Seeing clearly at the events of our lives can be helped by worldly wisdom, and the founders of classical education knew many truths. But we will only see clearest when we walk by faith, and not by sight. After all, since we trust El Roi, the “God who sees,” we see best when we confess from the heart, “in Your light do we see light” (Psalm 36:9).


There are many ways to make a shipwreck of our busy lives. A high-octane school like Clear Lake Classical can add new challenges. But I am thankful for the ways that CLC emphasizes the classical component of wisdom for our students, and the Christ-centered approach to every aspect of our school’s life. Pray that CLC would be faithful to this calling, to stay the course even through stormy days ahead.

Ponder the classical wisdom that God has given in ages past, that it might benefit us as we seek to keep Jesus front and center in our lives. Don’t let life’s storms sink you, but cling to Christ and His Spirit-wrought wisdom to follow wisely in holy rhythms. Stay afloat, dear Christian, for He will hold you fast!
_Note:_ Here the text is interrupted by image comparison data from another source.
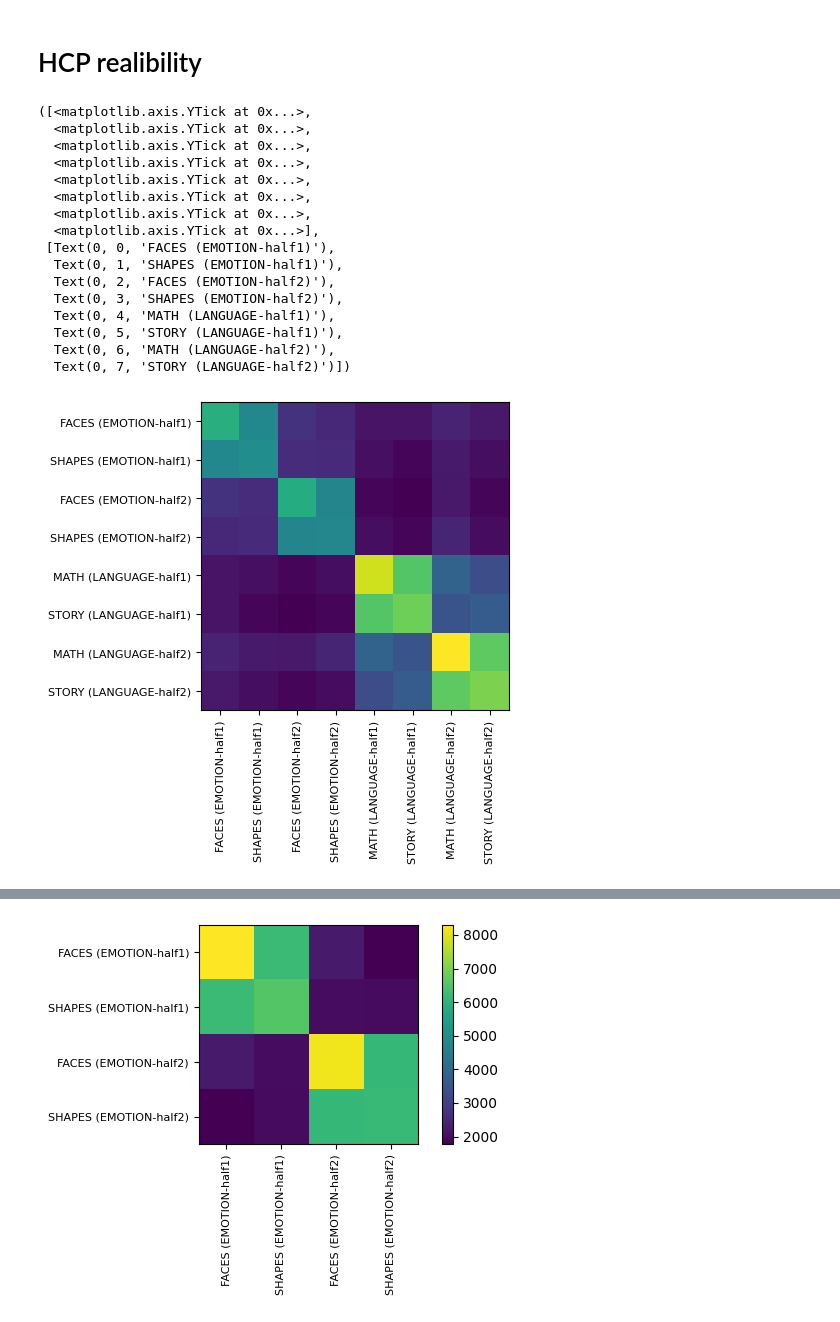
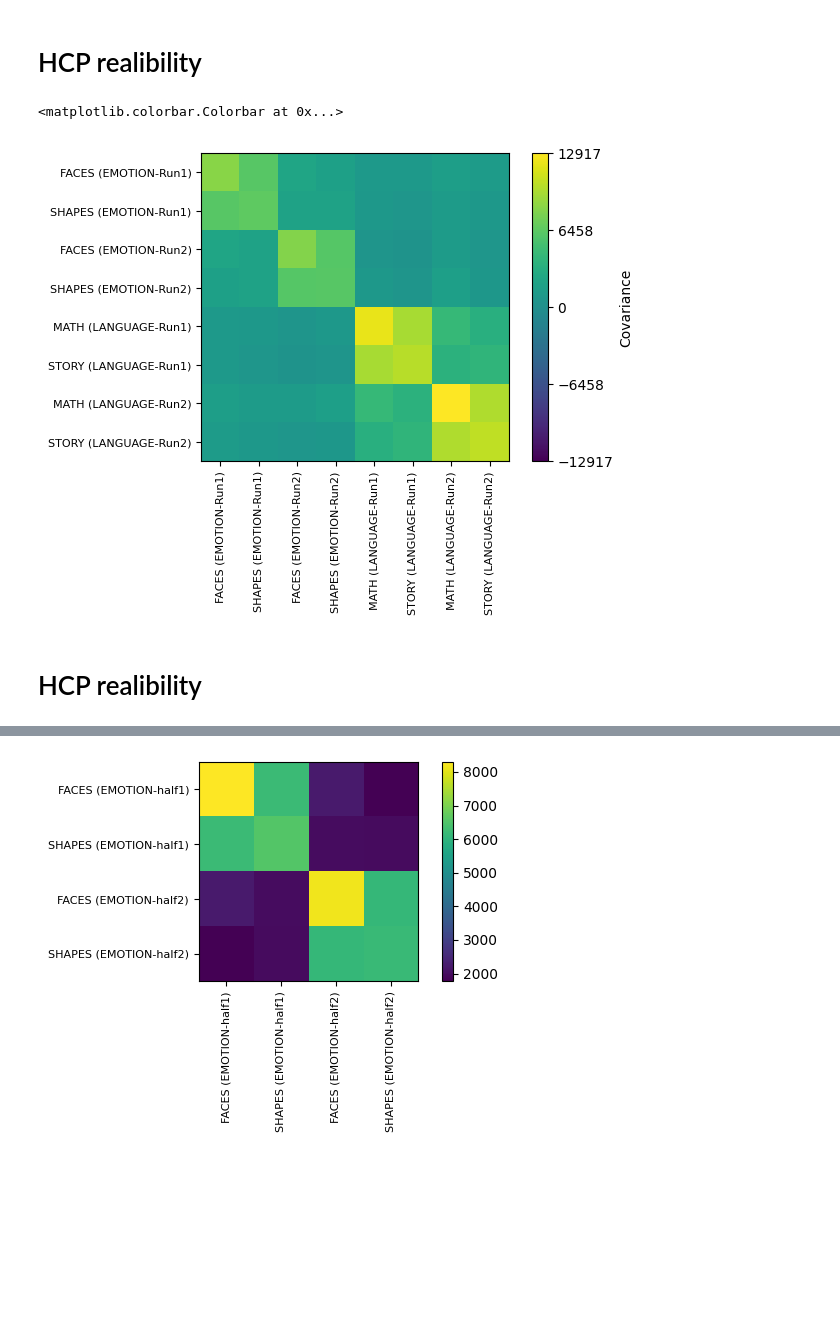
Before and after one commit to DiedrichsenLab/OptimalBattery, a Jupyter notebook: notebooks/8.design_data.ipynb, the cells around one changed output, grey strips where cells are left out. Saved outputs shown, nothing was run; the diff lists cells and outputs as text; code cells hidden in the pictures; blank space fills up the shorter version.

```diff
--- a/notebooks/8.design_data.ipynb
+++ b/notebooks/8.design_data.ipynb
@@ -30,50 +30,43 @@ def get_cov(data_hcp,info_hcp,task_name=['all']):
         selected_info = info_hcp
     else:
         selected_info = info_hcp[info_hcp['task_name'].isin(task_name)]
 
     # subset data
     selected_info = selected_info.sort_values(by=["task_name", "half", "cond_name"])
     selected_indices = selected_info.index.tolist()
     selected_data_hcp = data_hcp[:, selected_indices, :]
 
     # get cov per subject
     subject_covariances = np.array([
         subject_data @ subject_data.T for subject_data in selected_data_hcp
     ])
 
     #avg cov matrix
     avg_cov_matrix = subject_covariances.mean(axis=0)
 
     # get the labels
     labels = (
         selected_info["cond_name"] +
-        " (" + selected_info["task_name"] + "-half" + selected_info["half"].astype(str) + ")"
+        " (" + selected_info["task_name"] + "-Run" + selected_info["half"].astype(str) + ")"
     ).tolist()
 
     return avg_cov_matrix , labels
 
-cov,labels = get_cov(data_hcp,info_hcp,task_name=['LANGUAGE','EMOTION'])
+cov, labels = get_cov(data_hcp, info_hcp, task_name=['EMOTION', 'LANGUAGE'])
 
 plt.figure(figsize=(6, 4))
-plt.imshow(cov, cmap='viridis', interpolation='nearest')
+
+symmetric_limit = max(abs(np.min(cov)), abs(np.max(cov)))
+plt.imshow(cov, cmap='viridis', interpolation='nearest', vmin=-symmetric_limit, vmax=symmetric_limit)
+
+
 tick_positions = np.arange(len(labels))
 plt.xticks(tick_positions, labels, rotation=90, fontsize=8)
 plt.yticks(tick_positions, labels, fontsize=8)
+
+plt.colorbar(label='Covariance', ticks=np.linspace(-symmetric_limit, symmetric_limit, 5))
 # %% [output]
-([<matplotlib.axis.YTick at 0x...>,
-  <matplotlib.axis.YTick at 0x...>,
-  <matplotlib.axis.YTick at 0x...>,
-  <matplotlib.axis.YTick at 0x...>,
-  <matplotlib.axis.YTick at 0x...>,
-  <matplotlib.axis.YTick at 0x...>,
-  <matplotlib.axis.YTick at 0x...>,
-  <matplotlib.axis.YTick at 0x...>],
- [Text(0, 0, 'FACES (EMOTION-half1)'),
-  Text(0, 1, 'SHAPES (EMOTION-half1)'),
-  Text(0, 2, 'FACES (EMOTION-half2)'),
-  Text(0, 3, 'SHAPES (EMOTION-half2)'),
-  Text(0, 4, 'MATH (LANGUAGE-half1)'),
-  Text(0, 5, 'STORY (LANGUAGE-half1)'),
-  Text(0, 6, 'MATH (LANGUAGE-half2)'),
-  Text(0, 7, 'STORY (LANGUAGE-half2)')])
+<matplotlib.colorbar.Colorbar at 0x...>
-[figure, old version]
+[figure, new version]
+# %% [markdown]
+# HCP realibility
```
Also changed, not shown: parts of 6 cells of this notebook.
[1] Details of the story of the Hudson are taken from story by Andrew Kruger, “118 years after ship sank in Lake Superior gale, searchers locate wreck 825 feet beneath the surface” MPRNews (Sept 22, 2019). Accessed online at <>.
[2] The Works of Epictetus: His Discourses, in Four Books, the Enchiridion, and Fragments. Trans. Thomas Wentworth Higginson. (New York. Thomas Nelson and Sons, 1890). Chapter xviii.
[3] Seneca the Younger, Moral Epistles. Harvard University Press, Loeb Classical Library “Epistle LXXI” 10.4159/DLCL.seneca_younger-epistles.1917.
[4] I recommend the following article by Jen Oshman, “Seven School-Year Rhythms to Establish Your Family in the Lord” Gospel Centered Discipleship (2019, August 18). Accessed online <>.
[5] The Meditations of Marcus Aurelius. Trans George Long (Garden City, NY: International Collectors Library, 1873).
[6] This language is inspired by the Heidelberg Catechism, Lord’s Day 10 on the providence of God.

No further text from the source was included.